-- Recorded information follows --

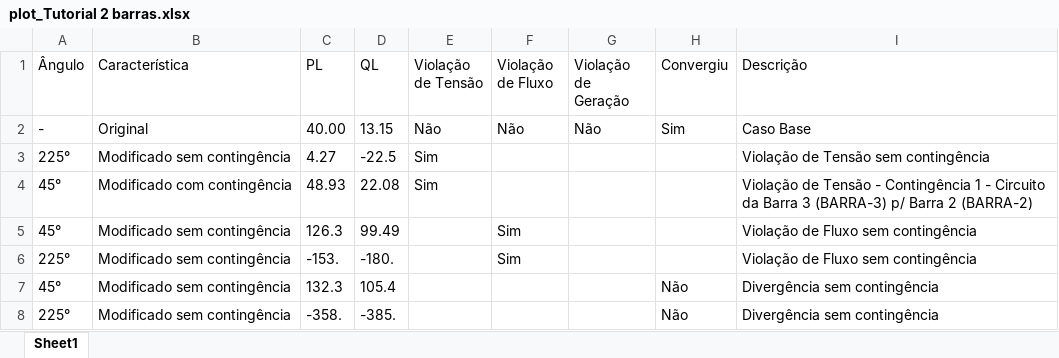
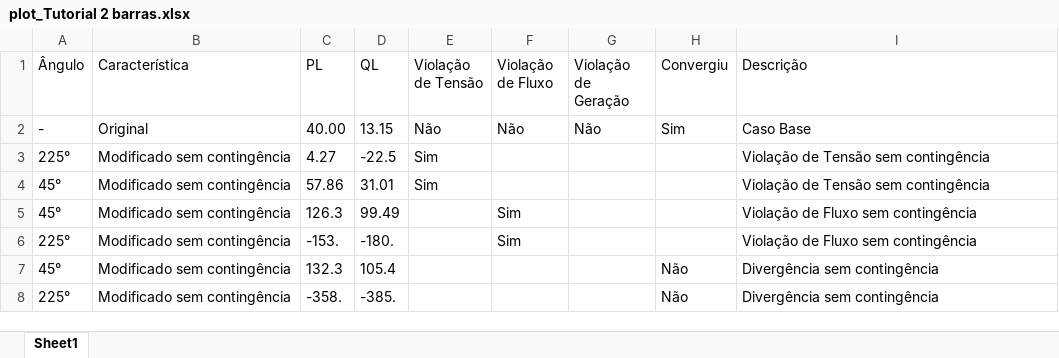
Before and after one commit to mclanini/PyTSOFlex, an Excel workbook: plot_Tutorial 2 barras.xlsx, sheet Sheet1, drawn as a sheet; values as stored, in another font and other column widths than the file's, no borders; removed rows and columns are numbered as before the commit, all else as after; the diff names each change by its address in the sheet, - before the commit and + after, or states it on an @@ line.

```diff
--- a/plot_Tutorial 2 barras.xlsx (sheet Sheet1)
+++ b/plot_Tutorial 2 barras.xlsx (sheet Sheet1)
-row 4: 45° | Modificado com contingência | 48.93 | 22.08 | Sim |  |  |  | Violação de Tensão - Contingência 1 - Circuito da Barra 3 (BARRA-3) p/ Barra 2 (BARRA-2)
+row 4: 45° | Modificado sem contingência | 57.86 | 31.01 | Sim |  |  |  | Violação de Tensão sem contingência
```
Also changed, not shown: plot_Tutorial 2 barras - Copia.xlsx, resultado_Tutorial 2 barras.xlsx, 10 other files.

-- Recorded information concluded --

Your task:
Only the lines with the string "sheet" are wanted; pick them out of the records above and copy them.

Output of the exercise:
Before and after one commit to mclanini/PyTSOFlex, an Excel workbook: plot_Tutorial 2 barras.xlsx, sheet Sheet1, drawn as a sheet; values as stored, in another font and other column widths than the file's, no borders; removed rows and columns are numbered as before the commit, all else as after; the diff names each change by its address in the sheet, - before the commit and + after, or states it on an @@ line.
--- a/plot_Tutorial 2 barras.xlsx (sheet Sheet1)
+++ b/plot_Tutorial 2 barras.xlsx (sheet Sheet1)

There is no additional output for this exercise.